Cryptic Ads Confuse DC Commuters

Despite calls for drastic spending-cuts, government contractors are advertising at record levels.  In fact, DC’s local WTOP-FM, which targets government managers, reports an increase in government contractor advertising by as much as 15 percent this year.

There’s one problem though: no one can understand the ads.

According to a report in the Wall Street Journal this week, an increase in competition has led like Northrop Grumman and Quinetic North America to expand their marketing efforts in a way that has touched the broader public.

The “wooing” of government procurement officers used to be “conducted mainly in private.” But as the advertising has become more widespread, many Washington-area residents are utterly confused by cryptic ads plastered across metro cars and local buses.

The ads talk in governmentese, using “mysterious acronyms” the WSJ says gives “the ads the flavor of coded Cold War era shortwave radio broadcasts: ISR, F136, IPV6 and ICD-10.” And it seems the more obscure the ad the better. Take one for instance, that simply reads: “THOSE WITH A NEED TO KNOW, KNOW.”

But it may be that these enigmatic ads are a bit too unintelligible: even procurement officers claim they often can’t understand them.

According to the article, Northrop Grumman ran an ad in a metro stop picturing a “bombed-out city neighborhood,” followed with the text, ‘By the time you’ve identified the threat, we’ve already taken it out of the picture.’ In the lower, right-hand corner, a single clue: ISR.”

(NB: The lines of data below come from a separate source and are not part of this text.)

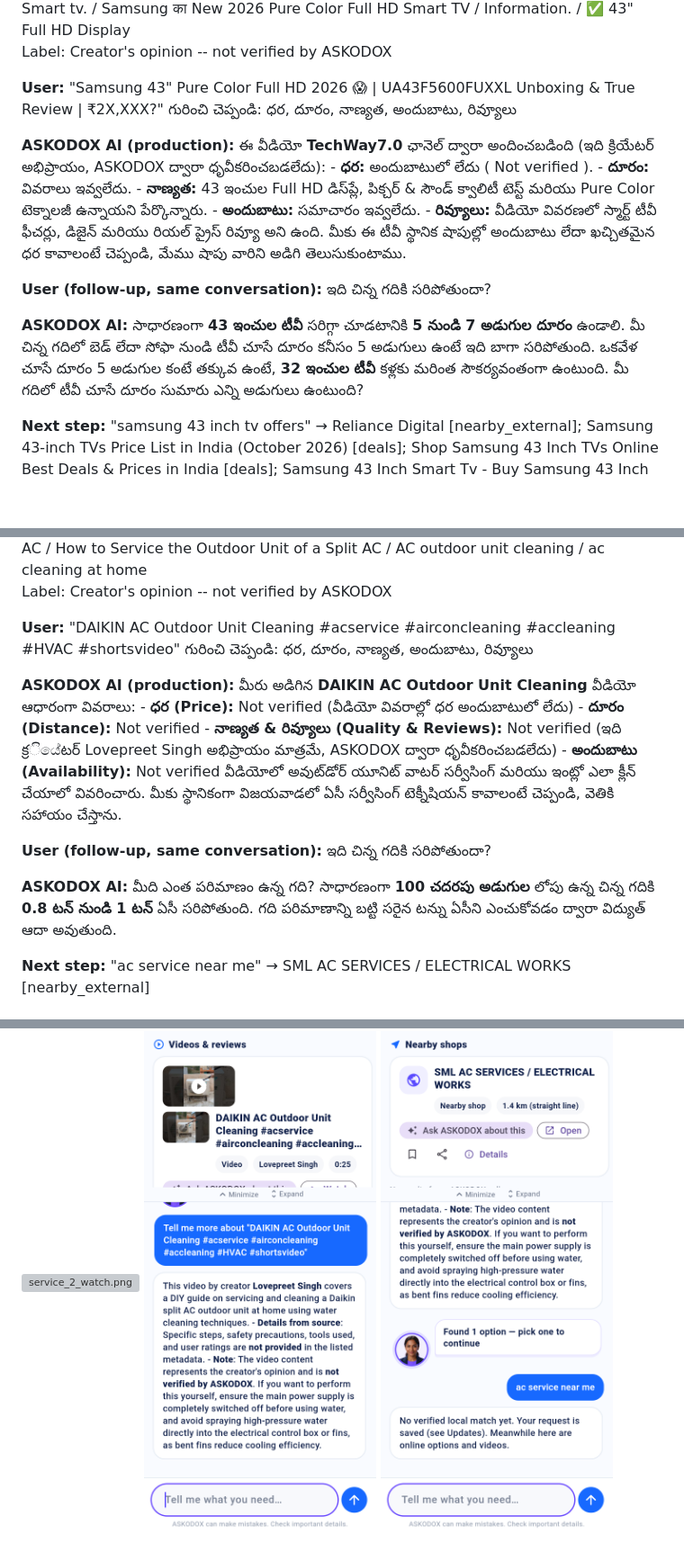
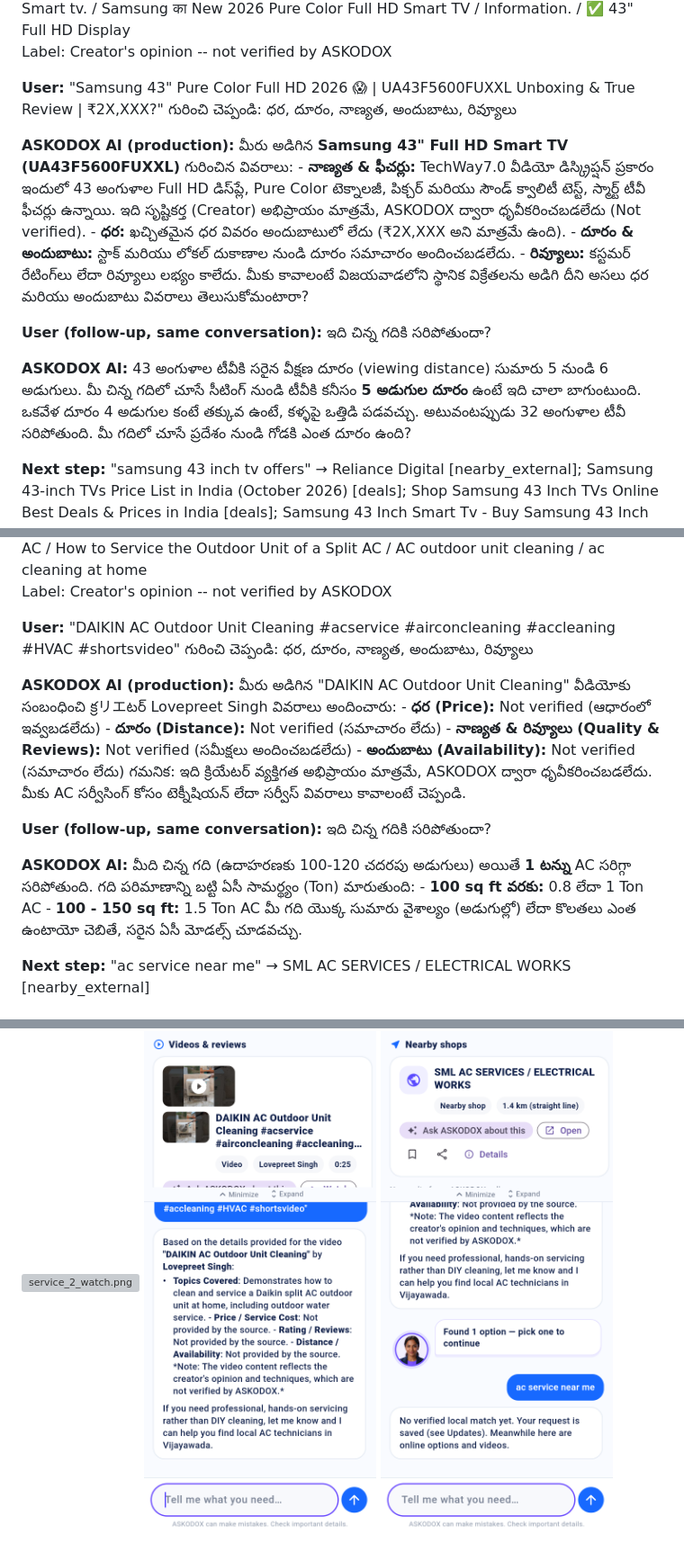
Before and after one commit to podx-bot/askodox, a Markdown page: docs/video_proof/README.md, 3 parts joined by grey strips. Shown at 90% size. Drawn GitHub-style; pictures changed too: docs/video_proof/renders/service_3_ask_ai_answer.png, docs/video_proof/renders/service_4_next_step_options.png; blank space fills up the shorter version; grey boxes are pictures that could not be loaded.

Commit message:
Video real-content proof (run 37817505255)

```diff
--- a/docs/video_proof/README.md
+++ b/docs/video_proof/README.md
@@ -53,11 +53,11 @@ Label: Creator's opinion -- not verified by ASKODOX
 
 **User:** "Samsung 43" Pure Color Full HD 2026 😱 | UA43F5600FUXXL Unboxing & True Review | ₹2X,XXX?" గురించి చెప్పండి: ధర, దూరం, నాణ్యత, అందుబాటు, రివ్యూలు
 
-**ASKODOX AI (production):** ఈ వీడియో **TechWay7.0** ఛానెల్ ద్వారా అందించబడింది (ఇది క్రియేటర్ అభిప్రాయం, ASKODOX ద్వారా ధృవీకరించబడలేదు): - **ధర:** అందుబాటులో లేదు ( Not verified ). - **దూరం:** వివరాలు ఇవ్వలేదు. - **నాణ్యత:** 43 ఇంచుల Full HD డిస్‌ప్లే, పిక్చర్ & సౌండ్ క్వాలిటీ టెస్ట్ మరియు Pure Color టెక్నాలజీ ఉన్నాయని పేర్కొన్నారు. - **అందుబాటు:** సమాచారం ఇవ్వలేదు. - **రివ్యూలు:** వీడియో వివరణలో స్మార్ట్ టీవీ ఫీచర్లు, డిజైన్ మరియు రియల్ ప్రైస్ రివ్యూ అని ఉంది. మీకు ఈ టీవీ స్థానిక షాపుల్లో అందుబాటు లేదా ఖచ్చితమైన ధర కావాలంటే చెప్పండి, మేము షాపు వారిని అడిగి తెలుసుకుంటాము.
+**ASKODOX AI (production):** మీరు అడిగిన **Samsung 43" Full HD Smart TV (UA43F5600FUXXL)** గురించిన వివరాలు: - **నాణ్యత & ఫీచర్లు:** TechWay7.0 వీడియో డిస్క్రిప్షన్ ప్రకారం ఇందులో 43 అంగుళాల Full HD డిస్‌ప్లే, Pure Color టెక్నాలజీ, పిక్చర్ మరియు సౌండ్ క్వాలిటీ టెస్ట్, స్మార్ట్ టీవీ ఫీచర్లు ఉన్నాయి. ఇది సృష్టికర్త (Creator) అభిప్రాయం మాత్రమే, ASKODOX ద్వారా ధృవీకరించబడలేదు (Not verified). - **ధర:** ఖచ్చితమైన ధర వివరం అందుబాటులో లేదు (₹2X,XXX అని మాత్రమే ఉంది). - **దూరం & అందుబాటు:** స్టాక్ మరియు లోకల్ దుకాణాల నుండి దూరం సమాచారం అందించబడలేదు. - **రివ్యూలు:** కస్టమర్ రేటింగ్‌లు లేదా రివ్యూలు లభ్యం కాలేదు. మీకు కావాలంటే విజయవాడలోని స్థానిక విక్రేతలను అడిగి దీని అసలు ధర మరియు అందుబాటు వివరాలు తెలుసుకోమంటారా?
 
 **User (follow-up, same conversation):** ఇది చిన్న గదికి సరిపోతుందా?
 
-**ASKODOX AI:** సాధారణంగా **43 ఇంచుల టీవీ** సరిగ్గా చూడటానికి **5 నుండి 7 అడుగుల దూరం** ఉండాలి. మీ చిన్న గదిలో బెడ్ లేదా సోఫా నుండి టీవీ చూసే దూరం కనీసం 5 అడుగులు ఉంటే ఇది బాగా సరిపోతుంది. ఒకవేళ చూసే దూరం 5 అడుగుల కంటే తక్కువ ఉంటే, **32 ఇంచుల టీవీ** కళ్లకు మరింత సౌకర్యవంతంగా ఉంటుంది. మీ గదిలో టీవీ చూసే దూరం సుమారు ఎన్ని అడుగులు ఉంటుంది?
+**ASKODOX AI:** 43 అంగుళాల టీవీకి సరైన వీక్షణ దూరం (viewing distance) సుమారు 5 నుండి 6 అడుగులు. మీ చిన్న గదిలో చూసే సీటింగ్ నుండి టీవీకి కనీసం **5 అడుగుల దూరం** ఉంటే ఇది చాలా బాగుంటుంది. ఒకవేళ దూరం 4 అడుగుల కంటే తక్కువ ఉంటే, కళ్ళపై ఒత్తిడి పడవచ్చు. అటువంటప్పుడు 32 అంగుళాల టీవీ సరిపోతుంది. మీ గదిలో చూసే ప్రదేశం నుండి గోడకి ఎంత దూరం ఉంది?
 
 **Next step:** "samsung 43 inch tv offers" → Reliance Digital [nearby_external]; Samsung 43-inch TVs Price List in India (October 2026) [deals]; Shop Samsung 43 Inch TVs Online Best Deals & Prices in India [deals]; Samsung 43 Inch Smart Tv - Buy Samsung 43 Inch Smart Tv online at Best Prices in India | Flipkart.com [deals]
 
@@ -223,11 +223,11 @@ Label: Creator's opinion -- not verified by ASKODOX
 
 **User:** "DAIKIN AC Outdoor Unit Cleaning #acservice #airconcleaning #accleaning #HVAC #shortsvideo" గురించి చెప్పండి: ధర, దూరం, నాణ్యత, అందుబాటు, రివ్యూలు
 
-**ASKODOX AI (production):** మీరు అడిగిన **DAIKIN AC Outdoor Unit Cleaning** వీడియో ఆధారంగా వివరాలు: - **ధర (Price):** Not verified (వీడియో వివరాల్లో ధర అందుబాటులో లేదు) - **దూరం (Distance):** Not verified - **నాణ్యత & రివ్యూలు (Quality & Reviews):** Not verified (ఇది క్రියේటర్ Lovepreet Singh అభిప్రాయం మాత్రమే, ASKODOX ద్వారా ధృవీకరించబడలేదు) - **అందుబాటు (Availability):** Not verified వీడియోలో అవుట్‌డోర్ యూనిట్ వాటర్ సర్వీసింగ్ మరియు ఇంట్లో ఎలా క్లీన్ చేయాలో వివరించారు. మీకు స్థానికంగా విజయవాడలో ఏసీ సర్వీసింగ్ టెక్నీషియన్ కావాలంటే చెప్పండి, వెతికి సహాయం చేస్తాను.
+**ASKODOX AI (production):** మీరు అడిగిన "DAIKIN AC Outdoor Unit Cleaning" వీడియోకు సంబంధించి క్రリエటర్ Lovepreet Singh వివరాలు అందించారు: - **ధర (Price):** Not verified (ఆధారంలో ఇవ్వబడలేదు) - **దూరం (Distance):** Not verified (సమాచారం లేదు) - **నాణ్యత & రివ్యూలు (Quality & Reviews):** Not verified (సమీక్షలు అందించబడలేదు) - **అందుబాటు (Availability):** Not verified (సమాచారం లేదు) గమనిక: ఇది క్రియేటర్ వ్యక్తిగత అభిప్రాయం మాత్రమే, ASKODOX ద్వారా ధృవీకరించబడలేదు. మీకు AC సర్వీసింగ్ కోసం టెక్నీషియన్ లేదా సర్వీస్ వివరాలు కావాలంటే చెప్పండి.
 
 **User (follow-up, same conversation):** ఇది చిన్న గదికి సరిపోతుందా?
 
-**ASKODOX AI:** మీది ఎంత పరిమాణం ఉన్న గది? సాధారణంగా **100 చదరపు అడుగుల** లోపు ఉన్న చిన్న గదికి **0.8 టన్ నుండి 1 టన్** ఏసీ సరిపోతుంది. గది పరిమాణాన్ని బట్టి సరైన టన్ను ఏసీని ఎంచుకోవడం ద్వారా విద్యుత్ ఆదా అవుతుంది.
+**ASKODOX AI:** మీది చిన్న గది (ఉదాహరణకు 100-120 చదరపు అడుగులు) అయితే **1 టన్ను** AC సరిగ్గా సరిపోతుంది. గది పరిమాణాన్ని బట్టి ఏసీ సామర్థ్యం (Ton) మారుతుంది: - **100 sq ft వరకు:** 0.8 లేదా 1 Ton AC - **100 - 150 sq ft:** 1.5 Ton AC మీ గది యొక్క సుమారు వైశాల్యం (అడుగుల్లో) లేదా కొలతలు ఎంత ఉంటాయో చెబితే, సరైన ఏసీ మోడల్స్ చూడవచ్చు.
 
 **Next step:** "ac service near me" → SML AC SERVICES / ELECTRICAL WORKS [nearby_external]
 
```
Also changed, not shown: other parts of docs/video_proof/README.md (+10 -10 lines), docs/video_proof/renders/electronics-te_3_ask_ai_answer.png, docs/video_proof/renders/electronics-te_4_next_step_options.png, docs/video_proof/renders/electronics_3_ask_ai_answer.png, docs/video_proof/renders/electronics_4_next_step_options.png, 1 other file.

A lengthy online conversation ensued in which viewers revealed they “still don’t even get what they mean.”

Read the full article here.